The Internet has had a huge impact on music. Gone are the days artists have to stand in front of label offices handing their demo to anyone nice enough to take it; the web provides direct access to possible fans and labels alike. Yet and still, most new artists are introduced to the masses through a larger artist and major record labels. Bloggers scour through heaps of trash links in an attempt to discover the next Chance the Rapper, and not ignore the next Odd Future. When said artist is introduced to the general public, their Internet fan base can wax about how great they were before other people knew of them. Thirst 48 could be a chance to love an artist before they receive the attention they deserve. With Thirst 48, Long Beach’s Boogie provides another portrait of what life is like on the West Coast. And while some of the colors may be familiar, the approach and style of Boogie set him apart from a lot of the other artists who came before him, and most of those currently active
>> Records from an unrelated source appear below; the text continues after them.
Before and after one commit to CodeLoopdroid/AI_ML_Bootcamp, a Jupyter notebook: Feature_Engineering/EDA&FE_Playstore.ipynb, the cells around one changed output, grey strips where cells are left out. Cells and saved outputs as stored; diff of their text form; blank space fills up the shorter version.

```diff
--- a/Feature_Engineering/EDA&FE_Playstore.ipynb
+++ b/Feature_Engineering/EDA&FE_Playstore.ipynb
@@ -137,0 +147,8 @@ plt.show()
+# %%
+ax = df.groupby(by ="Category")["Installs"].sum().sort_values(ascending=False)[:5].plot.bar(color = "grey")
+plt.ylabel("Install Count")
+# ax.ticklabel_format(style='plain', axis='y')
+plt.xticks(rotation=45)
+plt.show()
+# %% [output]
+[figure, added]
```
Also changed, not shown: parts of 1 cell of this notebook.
Thirst 48 opens with “Save Me,” which finds Boogie singing far before you hear him rap. At first listen, it appears Boogie does have a similar voice to Chance, so comparisons between the two are understandable; however, throughout Thirst 48, Boogie does a decent job of differentiating himself. On “Let Me Rap” Boogie spits, “Now let that resonate / Same shit that got you feelin’ bomb can make you detonate, don’t hesitate / Tried to elevate her, but she gotta learn these steps / As she stares in that mirror, what the fuck you think reflect / It ain’t no real shit, never put a chain over niggas I’m in the field with / And never let a ratchet leave me whipped.” Boogie does a decent job of flexing his wordplay skills across the project.
Throughout the course of Thirst 48, Boogie frequently emotes. While Drake has often been the Internet’s whipping boy for displaying emotion, those conveyed on Thirst 48 feel less like whining and more like openness. “Bitter Raps” finds Boogie displaying his disgust with popular trends. The simplistic beat doesn’t distract from Boogie’s rhymes, yet it provides a drum kick hard enough to get heads nodding. The backdrops throughout Thirst 48 vary. While horn sample and simple drum pattern of “Let Me Rap” will remind older listeners of some mid ‘90s soundscape, while “HighSkoo Interlude” employs a bass heavy, Hyphy-inspired, Bay area sound. No matter the backdrop, Boogie adjusts effortlessly.
Comparisons are great. They allow writers the ability to throw a name out with ease, and they give the reader an ability to believe they have an understanding of an artist without reading. At first listen, comparisons between Boogie and Chance the Rapper may be understandable. However, after several solid listens to Thirst 48, a better comparison would be Thirst 48 to Kendrick Lamar’s Kendrick Lamar EP: a solid project, clearly West Coast without the over reliance on regional clichés. It paints Boogie as a promising artist who seems to have lots of potential and a level of honestly rarely seen from his peers